DESCRIPTION OF THE TASK: Collect all lines from the records below that include the word "with".
============
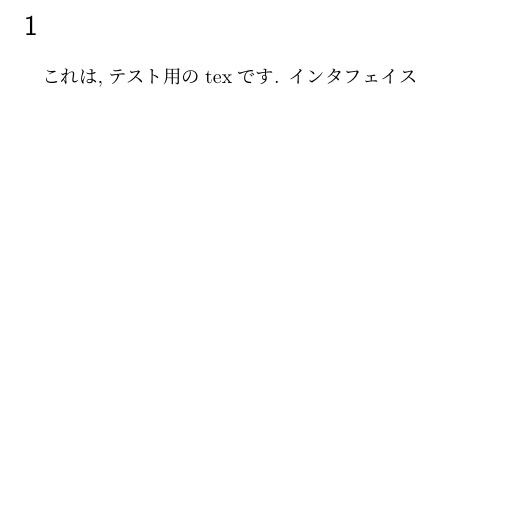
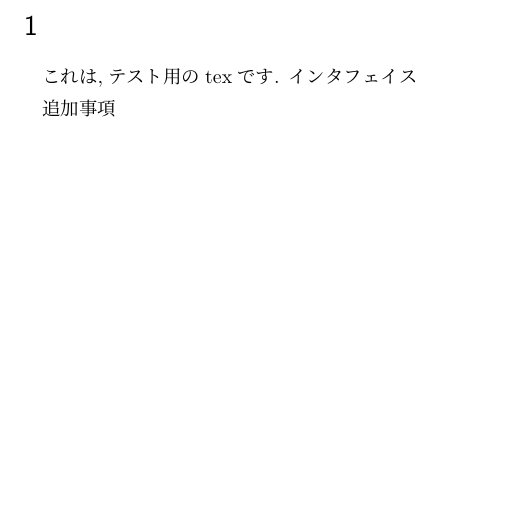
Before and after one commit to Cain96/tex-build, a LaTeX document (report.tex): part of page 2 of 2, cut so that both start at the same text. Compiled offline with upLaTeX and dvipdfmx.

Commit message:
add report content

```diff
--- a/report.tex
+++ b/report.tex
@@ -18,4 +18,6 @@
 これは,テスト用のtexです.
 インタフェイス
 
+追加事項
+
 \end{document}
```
============
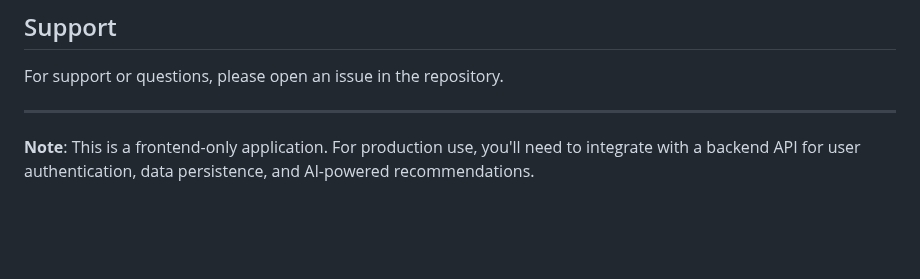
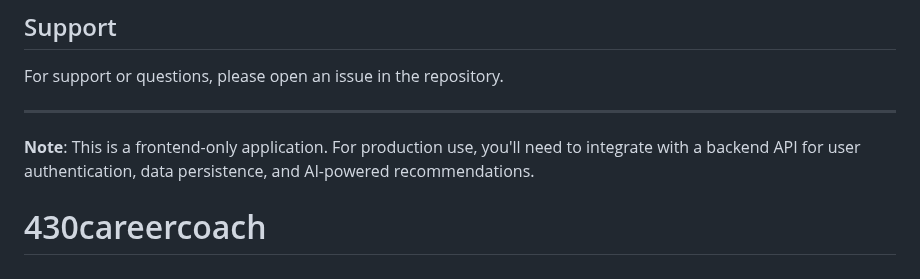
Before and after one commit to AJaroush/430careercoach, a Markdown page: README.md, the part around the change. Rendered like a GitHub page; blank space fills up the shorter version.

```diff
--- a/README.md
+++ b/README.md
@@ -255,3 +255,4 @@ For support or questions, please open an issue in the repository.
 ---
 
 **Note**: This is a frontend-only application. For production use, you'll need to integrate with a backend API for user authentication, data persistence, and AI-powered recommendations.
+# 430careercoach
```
============
SOLUTION TO THIS PROBLEM:
Before and after one commit to Cain96/tex-build, a LaTeX document (report.tex): part of page 2 of 2, cut so that both start at the same text. Compiled offline with upLaTeX and dvipdfmx.
 **Note**: This is a frontend-only application. For production use, you'll need to integrate with a backend API for user authentication, data persistence, and AI-powered recommendations.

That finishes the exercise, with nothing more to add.